AIM OF THE EXERCISE >>
Please repeat every record exactly, leaving out any pictures.

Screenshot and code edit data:
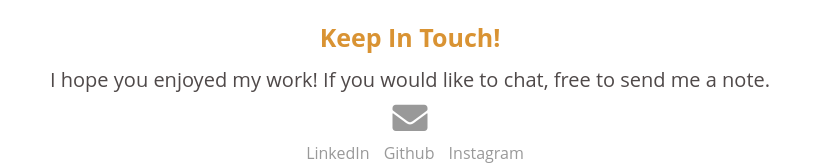
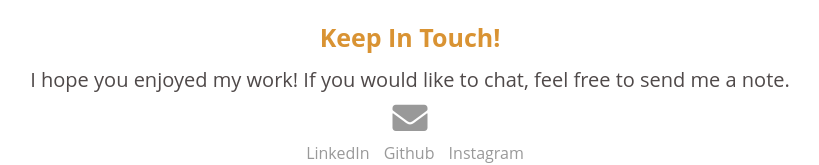
Before and after one commit to skynetsaiful/tasha, a plain HTML site: page aboutpages/about.html in a window 1280 px wide. Shown: the part 2855-3020 px from the top of the page, without its empty margins (230-1049 px from the left). Drawn offline with nearby package versions, Linux system fonts and the light colour scheme.

Commit message:
Updated index.html, project1.html, project2.html, project3.html and about.html files

```diff
--- a/aboutpages/about.html
+++ b/aboutpages/about.html
@@ -104,7 +104,7 @@
   <section class="footer_area">
   	<div class="footer_content">
 		<div class="footer_title">Keep In Touch!</div>
-		<div class="footer_des">I hope you enjoyed my work! If you would like to chat, free to send me a note.</div>
+		<div class="footer_des">I hope you enjoyed my work! If you would like to chat, feel free to send me a note.</div>
 		<div class="invelope_icon"><a href="mailto:tasha@tashasalgado.design"><i class="fas fa-envelope"></i></i></div>
 		<div class="social">
          <a href="https://www.linkedin.com/in/tashasalgado/" target="_blank" >LinkedIn</a>
```
Also changed, not shown: index.html (+1 -1 lines), projectpages/project1.html (+1 -1 lines), projectpages/project2.html (+1 -1 lines), projectpages/project3.html (+1 -1 lines).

ANSWER TO THIS EXERCISE >>
Before and after one commit to skynetsaiful/tasha, a plain HTML site: page aboutpages/about.html in a window 1280 px wide. Shown: the part 2855-3020 px from the top of the page, without its empty margins (230-1049 px from the left). Drawn offline with nearby package versions, Linux system fonts and the light colour scheme.

Commit message:
Updated index.html, project1.html, project2.html, project3.html and about.html files

```diff
--- a/aboutpages/about.html
+++ b/aboutpages/about.html
@@ -104,7 +104,7 @@
   <section class="footer_area">
   	<div class="footer_content">
 		<div class="footer_title">Keep In Touch!</div>
-		<div class="footer_des">I hope you enjoyed my work! If you would like to chat, free to send me a note.</div>
+		<div class="footer_des">I hope you enjoyed my work! If you would like to chat, feel free to send me a note.</div>
 		<div class="invelope_icon"><a href="mailto:tasha@tashasalgado.design"><i class="fas fa-envelope"></i></i></div>
 		<div class="social">
          <a href="https://www.linkedin.com/in/tashasalgado/" target="_blank" >LinkedIn</a>
```
Also changed, not shown: index.html (+1 -1 lines), projectpages/project1.html (+1 -1 lines), projectpages/project2.html (+1 -1 lines), projectpages/project3.html (+1 -1 lines).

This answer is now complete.